----- DATA

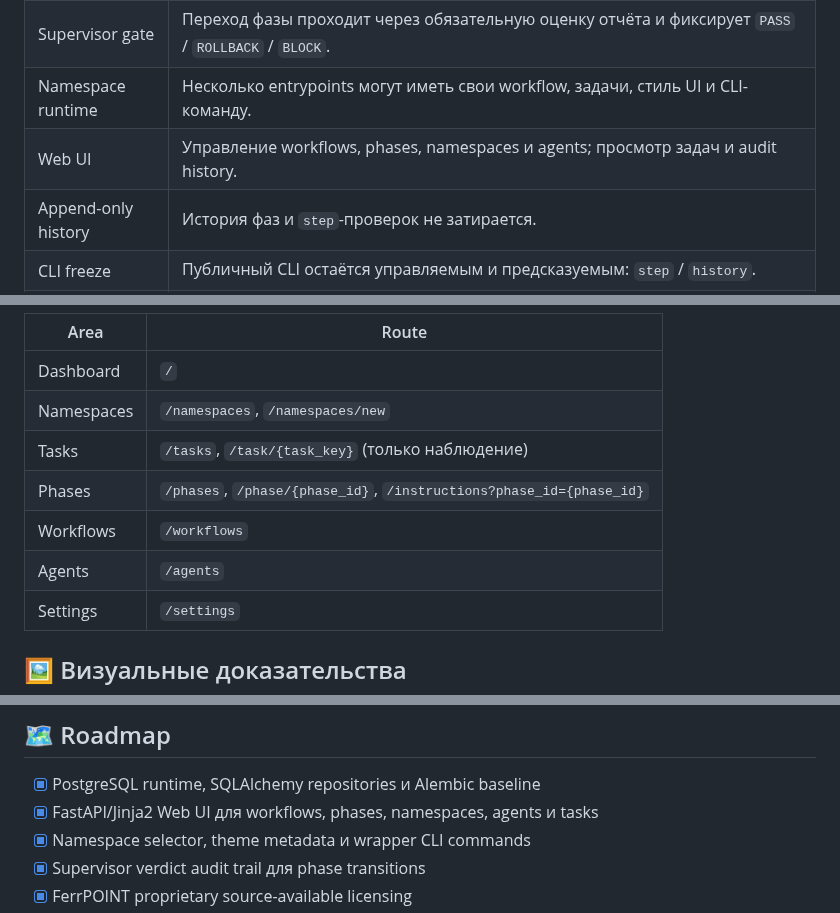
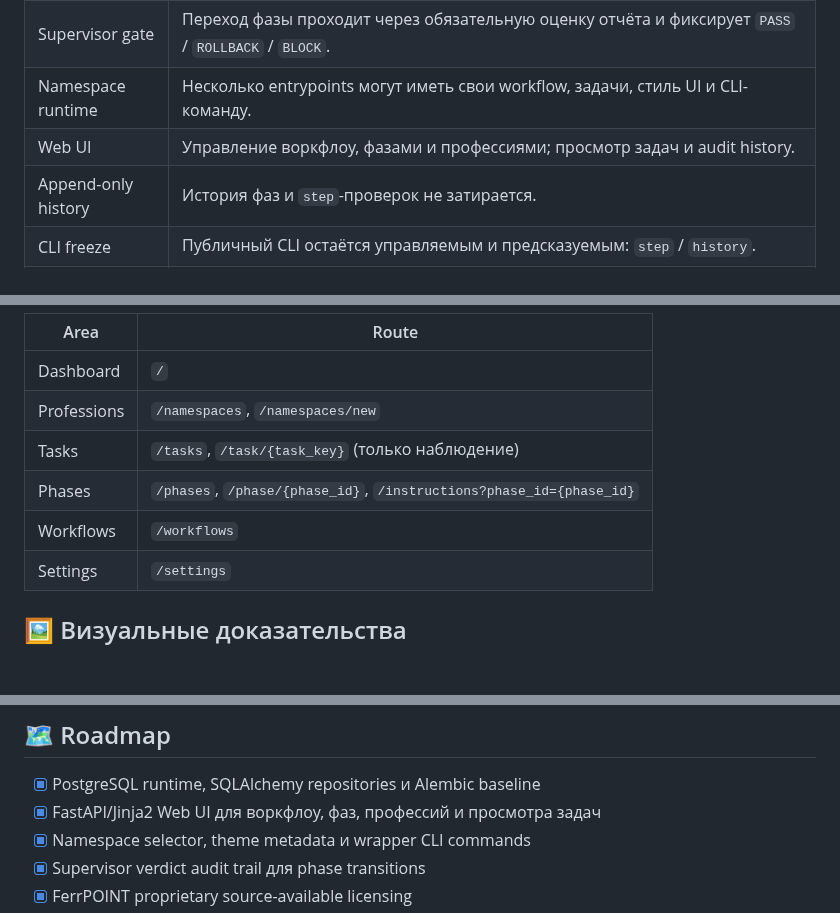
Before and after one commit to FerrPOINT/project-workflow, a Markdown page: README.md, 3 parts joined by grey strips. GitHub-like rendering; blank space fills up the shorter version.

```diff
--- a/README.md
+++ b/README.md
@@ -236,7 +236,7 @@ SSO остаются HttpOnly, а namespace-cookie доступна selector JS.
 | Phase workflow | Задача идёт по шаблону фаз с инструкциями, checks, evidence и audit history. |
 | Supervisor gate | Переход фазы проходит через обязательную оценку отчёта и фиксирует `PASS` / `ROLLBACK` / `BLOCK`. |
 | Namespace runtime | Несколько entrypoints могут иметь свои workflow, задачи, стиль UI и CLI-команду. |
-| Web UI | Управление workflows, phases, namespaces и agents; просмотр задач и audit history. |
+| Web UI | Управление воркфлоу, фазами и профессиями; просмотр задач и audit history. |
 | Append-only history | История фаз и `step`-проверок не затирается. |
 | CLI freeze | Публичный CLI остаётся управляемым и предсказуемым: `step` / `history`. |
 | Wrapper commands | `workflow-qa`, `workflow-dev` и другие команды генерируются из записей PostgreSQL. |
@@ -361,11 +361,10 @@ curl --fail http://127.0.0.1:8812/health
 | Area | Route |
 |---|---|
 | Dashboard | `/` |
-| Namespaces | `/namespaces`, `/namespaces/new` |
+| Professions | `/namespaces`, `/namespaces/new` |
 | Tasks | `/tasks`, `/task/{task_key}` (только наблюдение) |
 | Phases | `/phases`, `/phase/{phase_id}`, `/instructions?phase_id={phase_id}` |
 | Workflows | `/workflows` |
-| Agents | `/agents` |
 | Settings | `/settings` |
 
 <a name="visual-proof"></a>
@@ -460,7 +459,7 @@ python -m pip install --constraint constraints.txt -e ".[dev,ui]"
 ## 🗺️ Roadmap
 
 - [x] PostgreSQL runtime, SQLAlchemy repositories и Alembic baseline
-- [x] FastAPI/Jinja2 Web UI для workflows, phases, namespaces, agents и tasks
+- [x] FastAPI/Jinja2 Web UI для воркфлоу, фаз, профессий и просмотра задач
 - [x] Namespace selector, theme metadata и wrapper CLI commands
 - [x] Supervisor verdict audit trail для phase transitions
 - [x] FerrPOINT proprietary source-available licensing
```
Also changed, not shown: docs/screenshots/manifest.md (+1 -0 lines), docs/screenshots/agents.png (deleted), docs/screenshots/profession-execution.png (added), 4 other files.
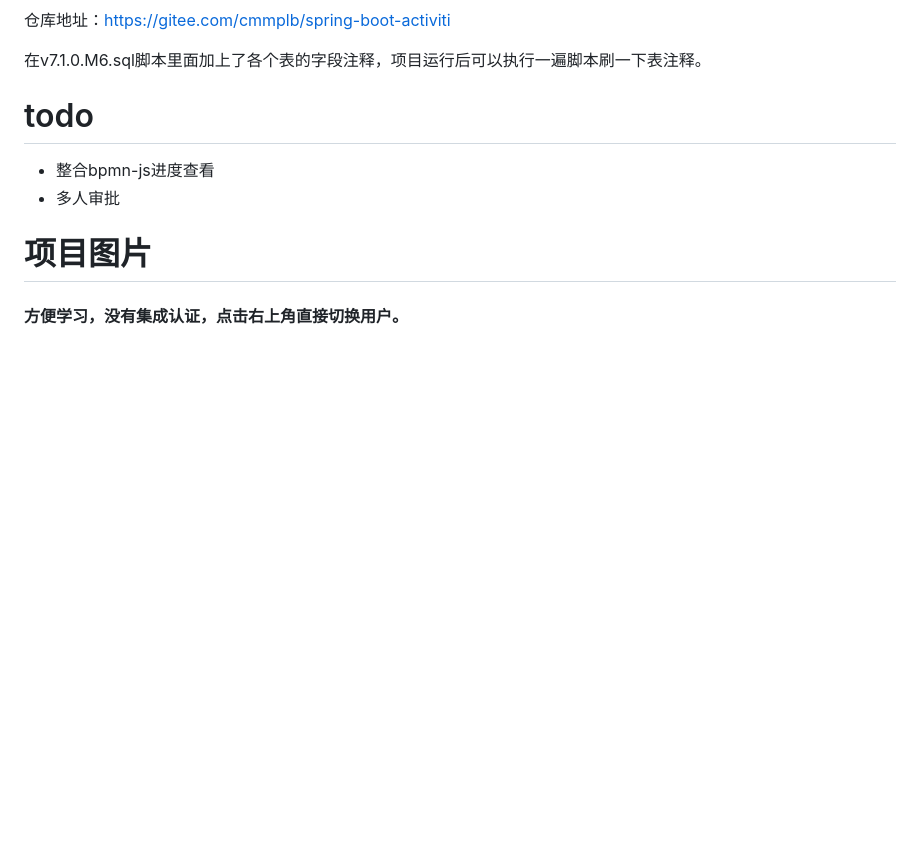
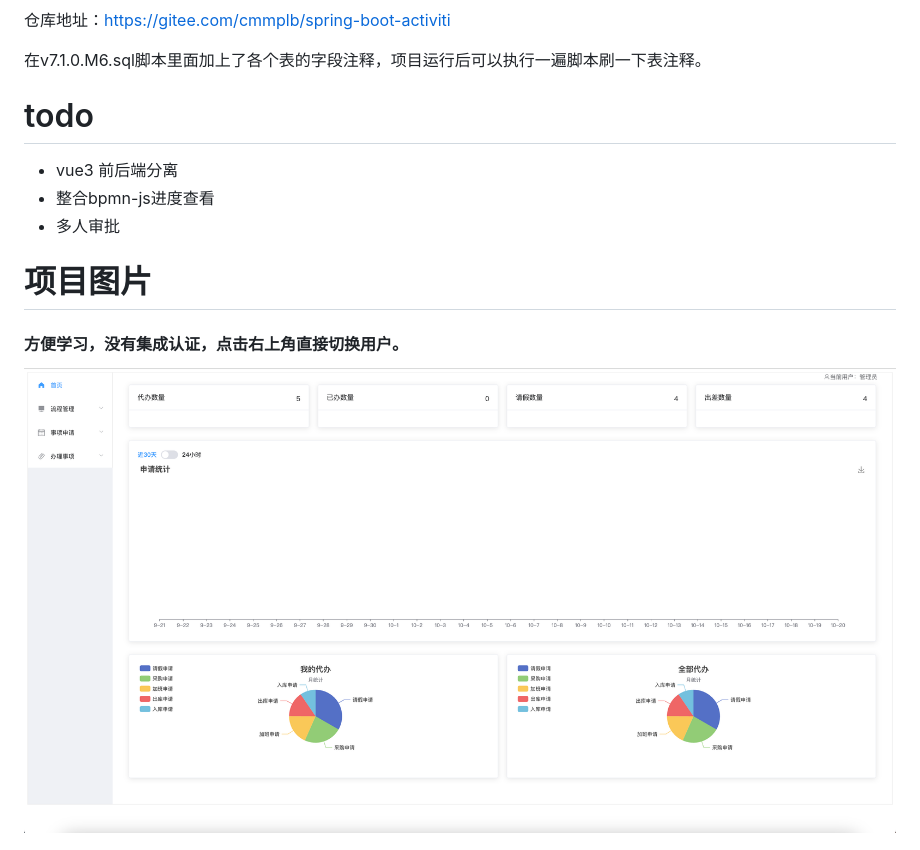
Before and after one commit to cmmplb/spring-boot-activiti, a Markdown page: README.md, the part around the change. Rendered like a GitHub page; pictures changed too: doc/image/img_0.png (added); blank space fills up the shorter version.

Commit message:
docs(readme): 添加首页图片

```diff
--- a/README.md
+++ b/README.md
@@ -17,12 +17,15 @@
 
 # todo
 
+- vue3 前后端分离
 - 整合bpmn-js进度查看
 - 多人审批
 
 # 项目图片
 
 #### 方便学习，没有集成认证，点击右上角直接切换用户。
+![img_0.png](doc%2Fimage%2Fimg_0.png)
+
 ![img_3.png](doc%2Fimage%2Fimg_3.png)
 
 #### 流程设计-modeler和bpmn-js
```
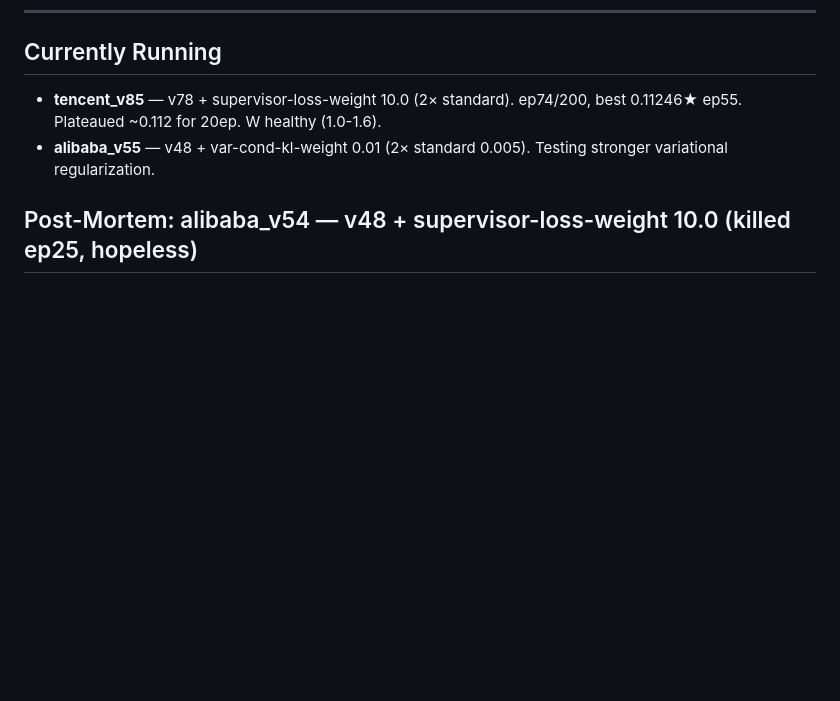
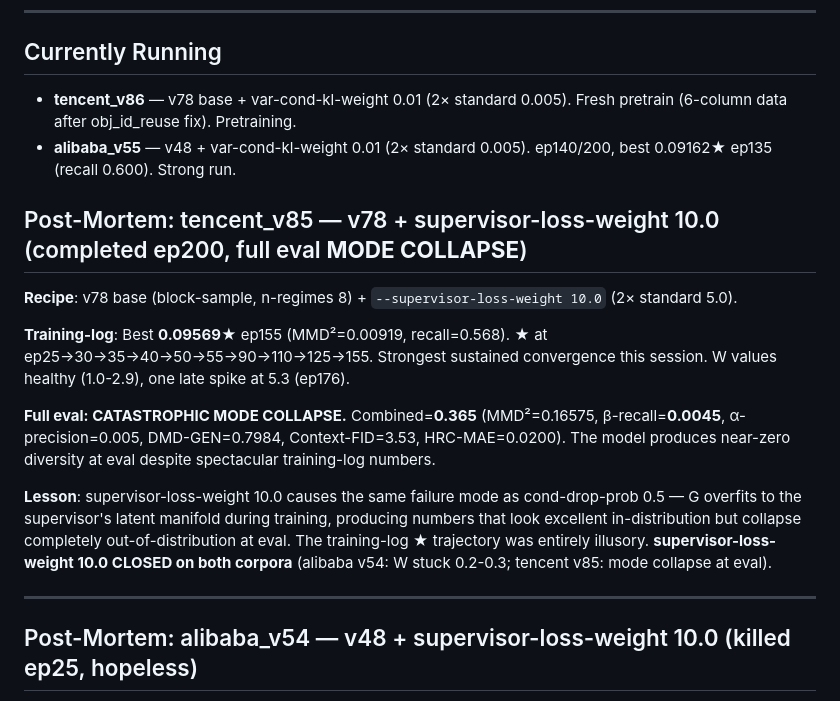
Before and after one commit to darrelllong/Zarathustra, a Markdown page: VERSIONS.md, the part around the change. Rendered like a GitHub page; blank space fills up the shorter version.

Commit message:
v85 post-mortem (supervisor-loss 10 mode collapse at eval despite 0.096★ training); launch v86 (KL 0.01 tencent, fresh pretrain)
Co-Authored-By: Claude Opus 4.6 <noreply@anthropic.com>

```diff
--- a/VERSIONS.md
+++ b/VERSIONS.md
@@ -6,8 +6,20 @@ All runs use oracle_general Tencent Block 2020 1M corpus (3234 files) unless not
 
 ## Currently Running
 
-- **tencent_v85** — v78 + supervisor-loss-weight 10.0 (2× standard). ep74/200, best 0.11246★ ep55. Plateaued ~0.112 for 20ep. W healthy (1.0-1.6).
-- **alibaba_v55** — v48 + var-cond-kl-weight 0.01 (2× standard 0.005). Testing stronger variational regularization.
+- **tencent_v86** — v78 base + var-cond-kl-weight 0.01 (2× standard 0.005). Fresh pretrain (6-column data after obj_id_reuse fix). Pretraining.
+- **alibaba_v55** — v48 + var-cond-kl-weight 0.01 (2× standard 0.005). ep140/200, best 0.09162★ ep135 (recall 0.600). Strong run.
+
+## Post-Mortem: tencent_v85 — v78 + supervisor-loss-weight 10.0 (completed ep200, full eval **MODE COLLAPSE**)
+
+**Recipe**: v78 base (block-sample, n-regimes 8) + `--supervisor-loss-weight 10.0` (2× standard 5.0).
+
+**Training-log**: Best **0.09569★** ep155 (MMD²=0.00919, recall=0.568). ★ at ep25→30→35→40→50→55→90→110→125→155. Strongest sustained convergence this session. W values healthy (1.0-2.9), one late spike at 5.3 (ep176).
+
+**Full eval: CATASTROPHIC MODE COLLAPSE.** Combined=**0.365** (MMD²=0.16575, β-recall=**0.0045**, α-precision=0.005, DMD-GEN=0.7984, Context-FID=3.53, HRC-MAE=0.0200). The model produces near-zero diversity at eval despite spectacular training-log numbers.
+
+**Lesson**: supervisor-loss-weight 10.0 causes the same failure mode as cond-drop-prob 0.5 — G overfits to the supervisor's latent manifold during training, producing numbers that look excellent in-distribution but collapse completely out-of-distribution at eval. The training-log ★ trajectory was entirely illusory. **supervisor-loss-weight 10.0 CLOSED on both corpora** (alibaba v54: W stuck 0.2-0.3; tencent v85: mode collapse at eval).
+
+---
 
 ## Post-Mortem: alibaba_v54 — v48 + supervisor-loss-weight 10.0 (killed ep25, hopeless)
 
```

----------

TASK DETAILS: Please restate the whole listing exactly, without any of its pictures.

SOLUTION:
Before and after one commit to FerrPOINT/project-workflow, a Markdown page: README.md, 3 parts joined by grey strips. GitHub-like rendering; blank space fills up the shorter version.

```diff
--- a/README.md
+++ b/README.md
@@ -236,7 +236,7 @@ SSO остаются HttpOnly, а namespace-cookie доступна selector JS.
 | Phase workflow | Задача идёт по шаблону фаз с инструкциями, checks, evidence и audit history. |
 | Supervisor gate | Переход фазы проходит через обязательную оценку отчёта и фиксирует `PASS` / `ROLLBACK` / `BLOCK`. |
 | Namespace runtime | Несколько entrypoints могут иметь свои workflow, задачи, стиль UI и CLI-команду. |
-| Web UI | Управление workflows, phases, namespaces и agents; просмотр задач и audit history. |
+| Web UI | Управление воркфлоу, фазами и профессиями; просмотр задач и audit history. |
 | Append-only history | История фаз и `step`-проверок не затирается. |
 | CLI freeze | Публичный CLI остаётся управляемым и предсказуемым: `step` / `history`. |
 | Wrapper commands | `workflow-qa`, `workflow-dev` и другие команды генерируются из записей PostgreSQL. |
@@ -361,11 +361,10 @@ curl --fail http://127.0.0.1:8812/health
 | Area | Route |
 |---|---|
 | Dashboard | `/` |
-| Namespaces | `/namespaces`, `/namespaces/new` |
+| Professions | `/namespaces`, `/namespaces/new` |
 | Tasks | `/tasks`, `/task/{task_key}` (только наблюдение) |
 | Phases | `/phases`, `/phase/{phase_id}`, `/instructions?phase_id={phase_id}` |
 | Workflows | `/workflows` |
-| Agents | `/agents` |
 | Settings | `/settings` |
 
 <a name="visual-proof"></a>
@@ -460,7 +459,7 @@ python -m pip install --constraint constraints.txt -e ".[dev,ui]"
 ## 🗺️ Roadmap
 
 - [x] PostgreSQL runtime, SQLAlchemy repositories и Alembic baseline
-- [x] FastAPI/Jinja2 Web UI для workflows, phases, namespaces, agents и tasks
+- [x] FastAPI/Jinja2 Web UI для воркфлоу, фаз, профессий и просмотра задач
 - [x] Namespace selector, theme metadata и wrapper CLI commands
 - [x] Supervisor verdict audit trail для phase transitions
 - [x] FerrPOINT proprietary source-available licensing
```
Also changed, not shown: docs/screenshots/manifest.md (+1 -0 lines), docs/screenshots/agents.png (deleted), docs/screenshots/profession-execution.png (added), 4 other files.
Before and after one commit to cmmplb/spring-boot-activiti, a Markdown page: README.md, the part around the change. Rendered like a GitHub page; pictures changed too: doc/image/img_0.png (added); blank space fills up the shorter version.

Commit message:
docs(readme): 添加首页图片

```diff
--- a/README.md
+++ b/README.md
@@ -17,12 +17,15 @@
 
 # todo
 
+- vue3 前后端分离
 - 整合bpmn-js进度查看
 - 多人审批
 
 # 项目图片
 
 #### 方便学习，没有集成认证，点击右上角直接切换用户。
+![img_0.png](doc%2Fimage%2Fimg_0.png)
+
 ![img_3.png](doc%2Fimage%2Fimg_3.png)
 
 #### 流程设计-modeler和bpmn-js
```
Before and after one commit to darrelllong/Zarathustra, a Markdown page: VERSIONS.md, the part around the change. Rendered like a GitHub page; blank space fills up the shorter version.

Commit message:
v85 post-mortem (supervisor-loss 10 mode collapse at eval despite 0.096★ training); launch v86 (KL 0.01 tencent, fresh pretrain)
Co-Authored-By: Claude Opus 4.6 <noreply@anthropic.com>

```diff
--- a/VERSIONS.md
+++ b/VERSIONS.md
@@ -6,8 +6,20 @@ All runs use oracle_general Tencent Block 2020 1M corpus (3234 files) unless not
 
 ## Currently Running
 
-- **tencent_v85** — v78 + supervisor-loss-weight 10.0 (2× standard). ep74/200, best 0.11246★ ep55. Plateaued ~0.112 for 20ep. W healthy (1.0-1.6).
-- **alibaba_v55** — v48 + var-cond-kl-weight 0.01 (2× standard 0.005). Testing stronger variational regularization.
+- **tencent_v86** — v78 base + var-cond-kl-weight 0.01 (2× standard 0.005). Fresh pretrain (6-column data after obj_id_reuse fix). Pretraining.
+- **alibaba_v55** — v48 + var-cond-kl-weight 0.01 (2× standard 0.005). ep140/200, best 0.09162★ ep135 (recall 0.600). Strong run.
+
+## Post-Mortem: tencent_v85 — v78 + supervisor-loss-weight 10.0 (completed ep200, full eval **MODE COLLAPSE**)
+
+**Recipe**: v78 base (block-sample, n-regimes 8) + `--supervisor-loss-weight 10.0` (2× standard 5.0).
+
+**Training-log**: Best **0.09569★** ep155 (MMD²=0.00919, recall=0.568). ★ at ep25→30→35→40→50→55→90→110→125→155. Strongest sustained convergence this session. W values healthy (1.0-2.9), one late spike at 5.3 (ep176).
+
+**Full eval: CATASTROPHIC MODE COLLAPSE.** Combined=**0.365** (MMD²=0.16575, β-recall=**0.0045**, α-precision=0.005, DMD-GEN=0.7984, Context-FID=3.53, HRC-MAE=0.0200). The model produces near-zero diversity at eval despite spectacular training-log numbers.
+
+**Lesson**: supervisor-loss-weight 10.0 causes the same failure mode as cond-drop-prob 0.5 — G overfits to the supervisor's latent manifold during training, producing numbers that look excellent in-distribution but collapse completely out-of-distribution at eval. The training-log ★ trajectory was entirely illusory. **supervisor-loss-weight 10.0 CLOSED on both corpora** (alibaba v54: W stuck 0.2-0.3; tencent v85: mode collapse at eval).
+
+---
 
 ## Post-Mortem: alibaba_v54 — v48 + supervisor-loss-weight 10.0 (killed ep25, hopeless)
 
```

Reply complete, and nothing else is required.